Of the Gilbert & Sullivan "big three," which include "H.M.S. Pinafore" and "The Mikado," "The Pirates of Penzance" or "The Slave of Duty" arguably remains the most popular.
Nonesuch has just released the first recording of "Doctor Atomic," composer John Adams' opera about the Manhattan Project, which had its world premiere from San Francisco Opera in 2005.
We're swinging into the final round of summer, which means it's time for the California Academy of Sciences' annual "BigPicture" show, where a cavalcade of eye-popping color photographs is now on view.
Lesbian novels have rarely caught the public imagination, but this deserves to change with the publication of "Stray City," a tender, insightful debut novel set in 1990s Portland.
In "Ash Wednesday" (1973), Barbara Sawyer (Elizabeth Taylor) is a wealthy, middle-aged matron unhappy with her appearance.
The Sundance Award-winning doc "Minding the Gap" arrives Friday at the Roxie Theater.
Carole Cook, still quite active in cabaret, is one of more than a dozen performers who will be taking to the stage of the Herbst Theatre on Sun., Aug. 19 for "Help Is on the Way 24," the latest fundraising variety show for Richmond/Ermet Aid Foundation.
Rosie O'Donnell has been making the political pundit tour since her protest concert with Broadway stars in front of the White House, while lesbian heartthrob Ruby Rose, she of the many tats on "Orange Is the New Black," will be the next TV Batwoman.
"Skate Kitchen" is a terrific new girls-can-skate-too New York City drama from San Francisco-born, Tamalpais High School-educated director Crystal Moselle.
"#GetGandhi: A Seriously Radical Feminist Comedy" opens this Saturday, August 11, at the Mission District's Z Space Below performance space.
When revolutionary 20th-century composer Igor Stravinsky teamed with co-librettists W.H. Auden and Chester Kallman to write "The Rake's Progress" in 1951, he was finally moving past his "neoclassic" period.

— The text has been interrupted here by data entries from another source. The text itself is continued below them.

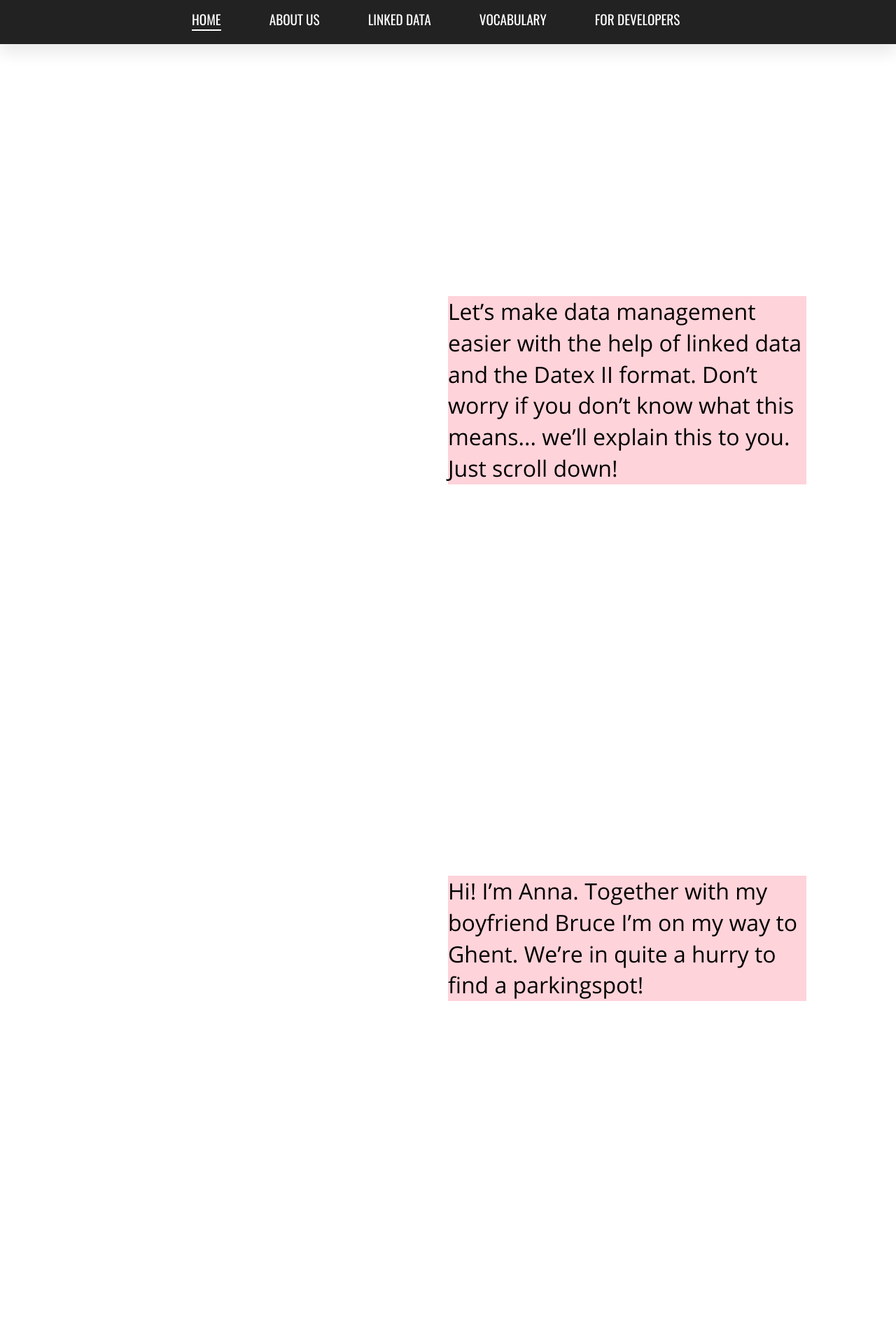
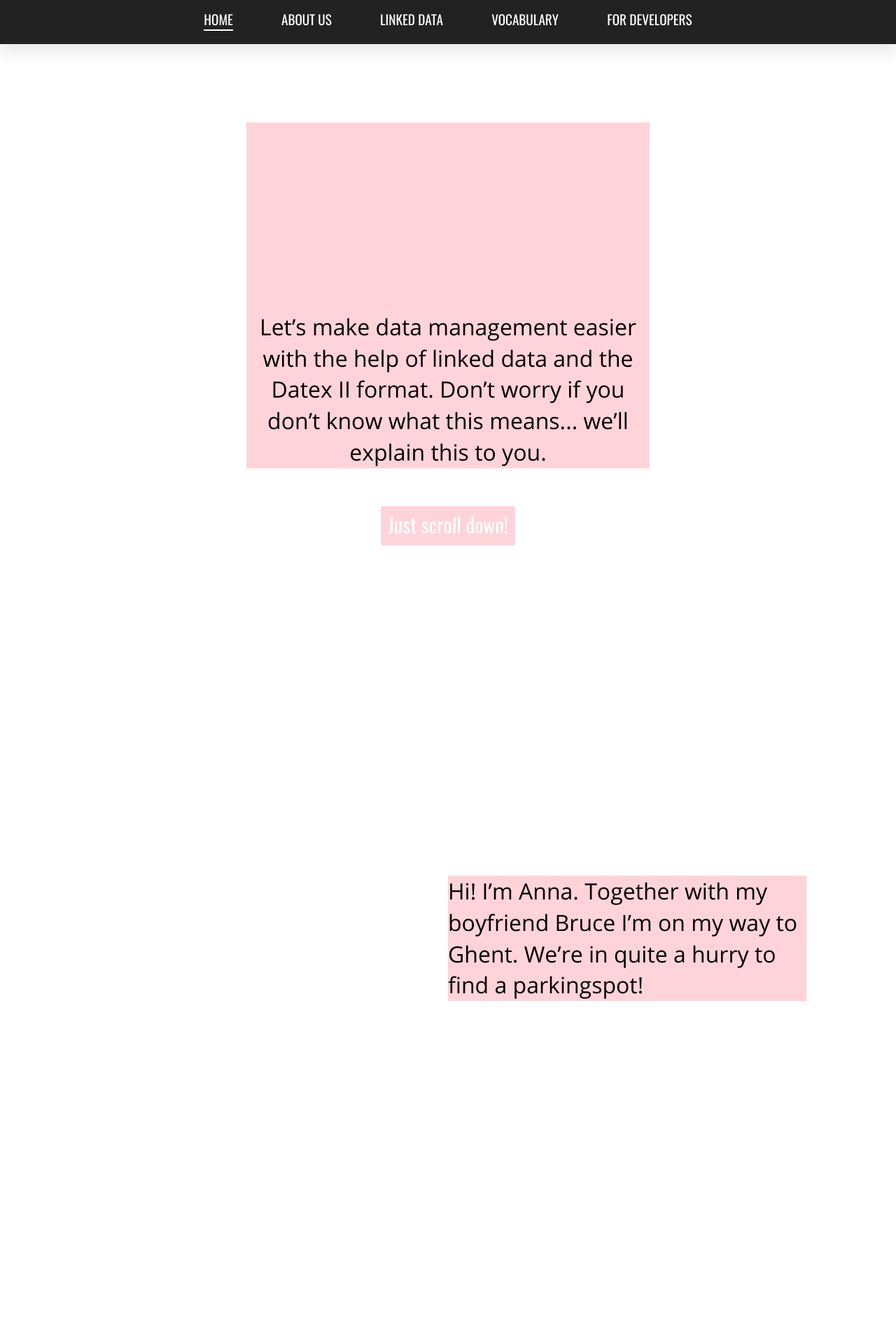
Before and after one commit to osoc16/mobylink, a Jekyll site: the page built from index.html, in a window 1280 px wide. Shown: the top 1920 px of the page at 70% size. Built offline with Jekyll 4.4.1, drawn with Linux system fonts in a browser that asks for light colours.

Commit message:
Added section 1 style Fixed header
Signed-off-by: Pieter-Jan Geeroms <pieterjangeeroms@hotmail.com>

```diff
--- a/_includes/section1.html
+++ b/_includes/section1.html
@@ -1,3 +1,4 @@
 <section id="intro" class="gradient">
-  <p class="text-right text-width-40">Let’s make data management easier with the help of linked data and the Datex II format.  Don’t worry if you don’t know what this means... we’ll explain this to you. Just scroll down!</p>
+  <p class="text-centered text-width-50 text-vertical-centered">Let’s make data management easier with the help of linked data and the Datex II format.  Don’t worry if you don’t know what this means... we’ll explain this to you.</p>
+  <a class="button button-centered" href="{{site.baseUrl}}/">Just scroll down!</a>
 </section>
--- a/_sass/_header.sass
+++ b/_sass/_header.sass
@@ -26,6 +26,9 @@ header
         margin: 0 3%
         &:first-of-type
           margin-left: 0
+        &:last-of-type
+          margin-right: 0
+
         a
           display: block
           text-decoration: none
--- a/_sass/_section1.sass
+++ b/_sass/_section1.sass
@@ -1,2 +1,21 @@
 #intro
   height: 92vh
+  display: flex
+  flex-direction: column
+  flex-wrap: nowrap
+  justify-content: center
+
+
+  .button
+    display: inline-block
+    font-size: 1.8rem
+    padding: 8px 10px
+    background: $pink
+    border-radius: 2px
+    text-decoration: none
+    color: $white
+    font-family: "Oswald Regular", sans-serif
+
+  .button-centered
+    text-align: center
+    margin: 6vh auto 0
```
Also changed, not shown: src/css/story.sass (+9 -0 lines).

The atmosphere over the Sierra Nevada was brown and smoky last month, a result of the many horrific wildfires raging all over the region. It felt apocalyptic and thus very much of the historical moment.
For all we've written about two great gay keyboard artists, pianist Stephen Hough and harpsichordist Christophe Rousset, the fact is that we've skated over their recorded output.
Any show that has the balls to call itself "Lew the Jew" has a leg up on the competition in my book.
"When the Beat Drops" not only reveals the underground dance movement "bucking," but also uncovers courageous creative resistance in the often-stigmatized world of black gay men.
In director Matt Tyrnauer's new documentary "Scotty and the Secret History of Hollywood," author Scotty Bowers attends a book signing for his memoir "Full Service: My Adventures in Hollywood and the Secret Sex Lives of the Stars."
The greatest success story that "RuPaul's Drag Race" ever launched has now written a book of advice, "Blame It on Bianca Del Rio" (Dey Street).
J. Randy Taraborrelli provides new insights in his fascinating "Jackie, Janet & Lee: The Secret Life of Janet Auchincloss and Her Daughters, Jacqueline Kennedy Onassis and Lee Radziwill" (St. Martin's Press, $29.99).
"History of Violence" is a harrowing work of fictionalized fact that depicts its 25-year-old author's rape and assault during a botched hookup.
Written as a star vehicle for Divine, the iconic drag queen lead, "Female Trouble" cemented director John Waters' auteur status.